TASK TO CARRY OUT: Each line of the listing that contains "ThemeProvider" should be found and copied.

THE DATA:
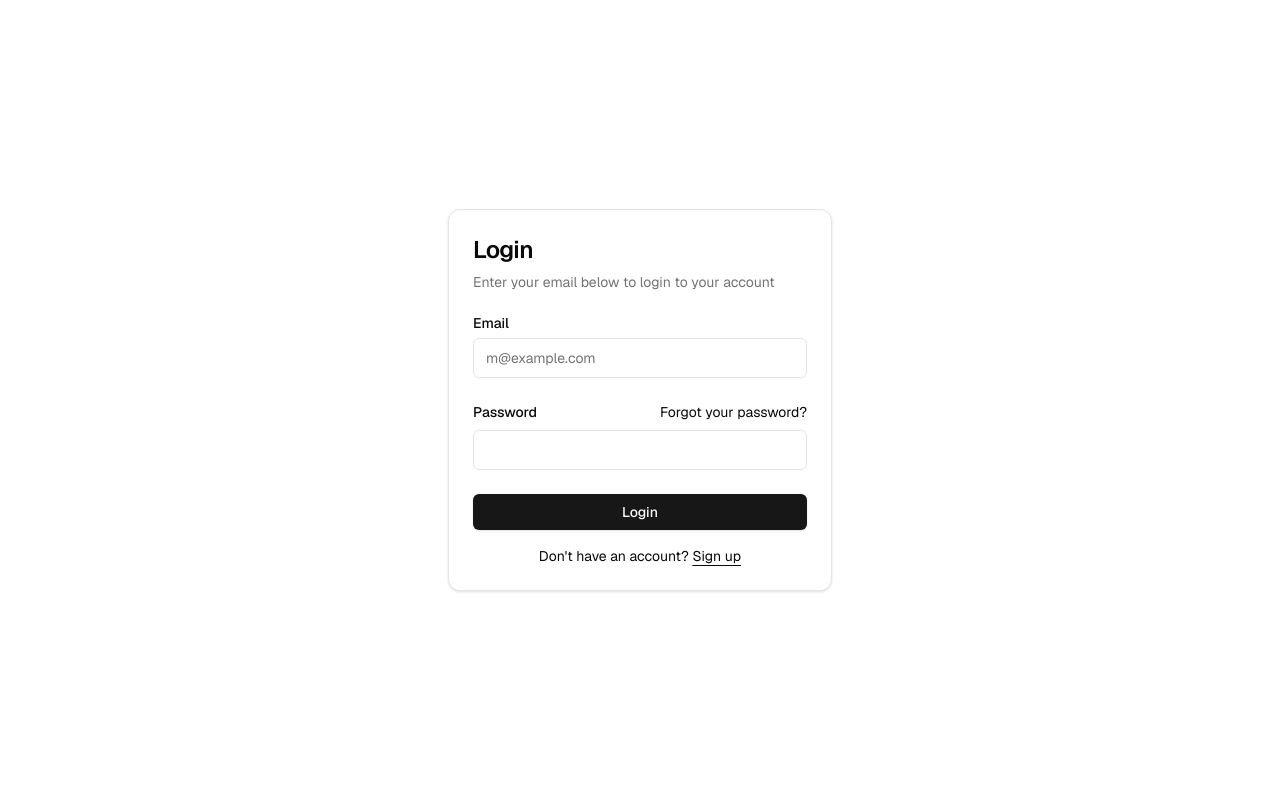
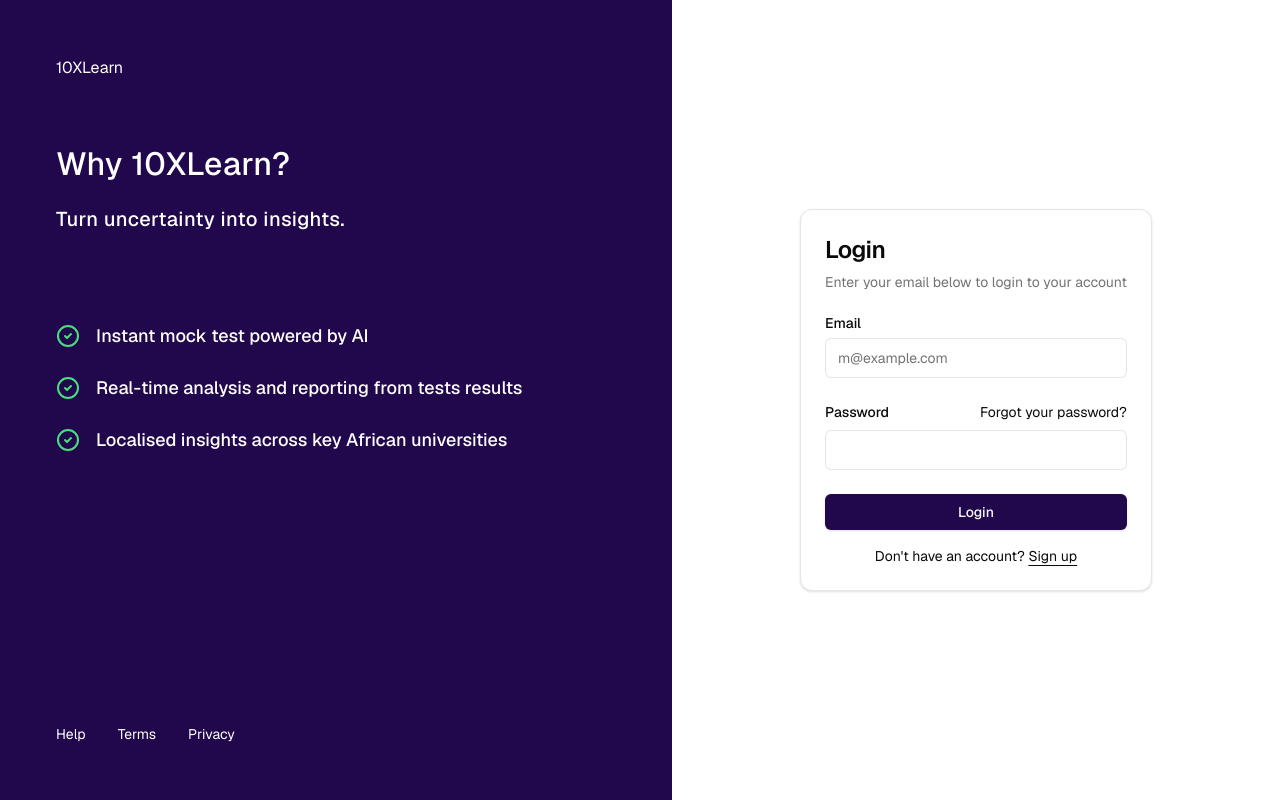
Before and after one commit to ahmad-cod/10xlearn, a Next.js app: page /auth/login in a window 1280 px wide. Built offline with nearby package versions, Linux system fonts and the light colour scheme; no server answers.

Commit message:
feat: Implement Auth UI for 10XLearn

```diff
--- /dev/null
+++ b/app/auth/layout.tsx
@@ -0,0 +1,15 @@
+import MarketingPanel from "@/components/marketing-panel";
+
+export default function AuthLayout({
+  children
+}: Readonly <{
+  children: React.ReactNode
+}>
+) {
+  return (
+    <div className="flex min-h-svh w-full">
+      <MarketingPanel />
+      {children}
+    </div>
+  );
+}
--- a/app/auth/login/page.tsx
+++ b/app/auth/login/page.tsx
@@ -1,11 +1,6 @@
 import { LoginForm } from "@/components/login-form";
+import MarketingPanel from "@/components/marketing-panel";
 
 export default function Page() {
-  return (
-    <div className="flex min-h-svh w-full items-center justify-center p-6 md:p-10">
-      <div className="w-full max-w-sm">
-        <LoginForm />
-      </div>
-    </div>
-  );
+  return <LoginForm />
 }
--- a/app/auth/sign-up/page.tsx
+++ b/app/auth/sign-up/page.tsx
@@ -1,11 +1,6 @@
+import MarketingPanel from "@/components/marketing-panel";
 import { SignUpForm } from "@/components/sign-up-form";
 
 export default function Page() {
-  return (
-    <div className="flex min-h-svh w-full items-center justify-center p-6 md:p-10">
-      <div className="w-full max-w-sm">
-        <SignUpForm />
-      </div>
-    </div>
-  );
+  return <SignUpForm />;
 }
--- a/app/globals.css
+++ b/app/globals.css
@@ -10,7 +10,14 @@
     --card-foreground: 0 0% 3.9%;
     --popover: 0 0% 100%;
     --popover-foreground: 0 0% 3.9%;
-    --primary: 0 0% 9%;
+    --primary: 263 83% 16%;
+    --primary-foreground: 0 0% 98%;
+    --brand: 259 63% 42%;
+    --header: 220 26% 14%;
+    --inputBg: 210 38% 95%;
+    --grey: 215 16% 35%;
+    --stepperPink: 293 96% 65%;
+
     --primary-foreground: 0 0% 98%;
     --secondary: 0 0% 96.1%;
     --secondary-foreground: 0 0% 9%;
@@ -37,8 +44,13 @@
     --card-foreground: 0 0% 98%;
     --popover: 0 0% 3.9%;
     --popover-foreground: 0 0% 98%;
-    --primary: 0 0% 98%;
-    --primary-foreground: 0 0% 9%;
+    --primary: 263 83% 16%;
+    --primary-foreground: 0 0% 98%;
+    --brand: 259 63% 42%;
+    --header: 220 26% 14%;
+    --inputBg: 210 38% 95%;
+    --grey: 215 16% 35%;
+    --stepperPink: 293 96% 65%;
     --secondary: 0 0% 14.9%;
     --secondary-foreground: 0 0% 98%;
     --muted: 0 0% 14.9%;
--- a/app/layout.tsx
+++ b/app/layout.tsx
@@ -9,8 +9,8 @@ const defaultUrl = process.env.VERCEL_URL
 
 export const metadata: Metadata = {
   metadataBase: new URL(defaultUrl),
-  title: "Next.js and Supabase Starter Kit",
-  description: "The fastest way to build apps with Next.js and Supabase",
+  title: "10XLearn",
+  description: "The fastest way to learn to build apps with Next.js and Supabase",
 };
 
 const geistSans = Geist({
@@ -27,14 +27,14 @@ export default function RootLayout({
   return (
     <html lang="en" suppressHydrationWarning>
       <body className={`${geistSans.className} antialiased`}>
-        <ThemeProvider
+        {/* <ThemeProvider
           attribute="class"
           defaultTheme="system"
           enableSystem
           disableTransitionOnChange
         >
+        </ThemeProvider> */}
           {children}
-        </ThemeProvider>
       </body>
     </html>
   );
--- a/components/login-form.tsx
+++ b/components/login-form.tsx
@@ -48,7 +48,8 @@ export function LoginForm({
   };
 
   return (
-    <div className={cn("flex flex-col gap-6", className)} {...props}>
+    <div className={cn("flex flex-col gap-6 flex-1", className)} {...props}>
+      <div className="flex min-h-svh justify-center items-center">
       <Card>
         <CardHeader>
           <CardTitle className="text-2xl">Login</CardTitle>
@@ -105,6 +106,7 @@ export function LoginForm({
           </form>
         </CardContent>
       </Card>
+      </div>
     </div>
   );
 }
--- /dev/null
+++ b/components/marketing-panel.tsx
@@ -0,0 +1,45 @@
+export default function MarketingPanel () {
+  return (
+  <section className="hidden md:flex flex-col justify-between items-start p-14 bg-primary text-white w-full max-w-lg lg:max-w-xl xl:max-w-2xl">
+    {/* Logo and title */}
+    <div className="flex flex-col gap-10">
+      <div className="flex items-center gap-2">
+        10XLearn
+      </div>
+      <div className="flex flex-col gap-4 mb-12">
+        <h1 className="text-[32px] font-medium tracking-[0.4px] mt-5">Why 10XLearn?</h1>
+        <p className="text-[20px] font-medium tracking-[0.4px]">Turn uncertainty into insights.</p>
+      </div>
+
+      {/* Feature list */}
+      <ul className="flex flex-col gap-6 w-full mb-16">
+        <li className="flex items-start gap-4">
+          <svg xmlns="http://www.w3.org/2000/svg" width="24" height="24" viewBox="0 0 24 24" fill="none" stroke="currentColor" strokeWidth="2" strokeLinecap="round" strokeLinejoin="round" className="lucide lucide-check-circle-2 text-green-400 mt-0.5"><path d="M12 22a10 10 0 1 0 0-20 10 10 0 0 0 0 20Z"/><path d="m9 12 2 2 4-4"/></svg>
+          <div className="flex flex-col">
+            <span className="font-medium text-lg">Instant mock test powered by AI</span>
+          </div>
+        </li>
+        <li className="flex items-start gap-4">
+          <svg xmlns="http://www.w3.org/2000/svg" width="24" height="24" viewBox="0 0 24 24" fill="none" stroke="currentColor" strokeWidth="2" strokeLinecap="round" strokeLinejoin="round" className="lucide lucide-check-circle-2 text-green-400 mt-0.5"><path d="M12 22a10 10 0 1 0 0-20 10 10 0 0 0 0 20Z"/><path d="m9 12 2 2 4-4"/></svg>
+          <div className="flex flex-col">
+            <span className="font-medium text-lg">Real-time analysis and reporting from tests results</span>
+          </div>
+        </li>
+        <li className="flex items-start gap-4">
+          <svg xmlns="http://www.w3.org/2000/svg" width="24" height="24" viewBox="0 0 24 24" fill="none" stroke="currentColor" strokeWidth="2" strokeLinecap="round" strokeLinejoin="round" className="lucide lucide-check-circle-2 text-green-400 mt-0.5"><path d="M12 22a10 10 0 1 0 0-20 10 10 0 0 0 0 20Z"/><path d="m9 12 2 2 4-4"/></svg>
+          <div className="flex flex-col">
+            <span className="font-medium text-lg">Localised insights across key African universities</span>
+          </div>
+        </li>
+      </ul>
+    </div>
+
+    {/* Footer links */}
+    <div className="flex gap-8 text-sm">
+      <a href="#" className="hover:underline">Help</a>
+      <a href="#" className="hover:underline">Terms</a>
+      <a href="#" className="hover:underline">Privacy</a>
+    </div>
+  </section>
+);
+}
--- a/components/sign-up-form.tsx
+++ b/components/sign-up-form.tsx
@@ -57,10 +57,11 @@ export function SignUpForm({
   };
 
   return (
-    <div className={cn("flex flex-col gap-6", className)} {...props}>
-      <Card>
+    <div className={cn("flex flex-col gap-6 flex-1", className)} {...props}>
+      <div className="flex min-h-svh justify-center items-center">
+      <Card className="p-6">
         <CardHeader>
-          <CardTitle className="text-2xl">Sign up</CardTitle>
+          <CardTitle className="text-2xl">Start 10xLearning</CardTitle>
           <CardDescription>Create a new account</CardDescription>
         </CardHeader>
         <CardContent>
@@ -115,6 +116,7 @@ export function SignUpForm({
           </form>
         </CardContent>
       </Card>
+      </div>
     </div>
   );
 }
```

RESPONSE FOR THIS EXERCISE:
-        <ThemeProvider
+        {/* <ThemeProvider
+        </ThemeProvider> */}
-        </ThemeProvider>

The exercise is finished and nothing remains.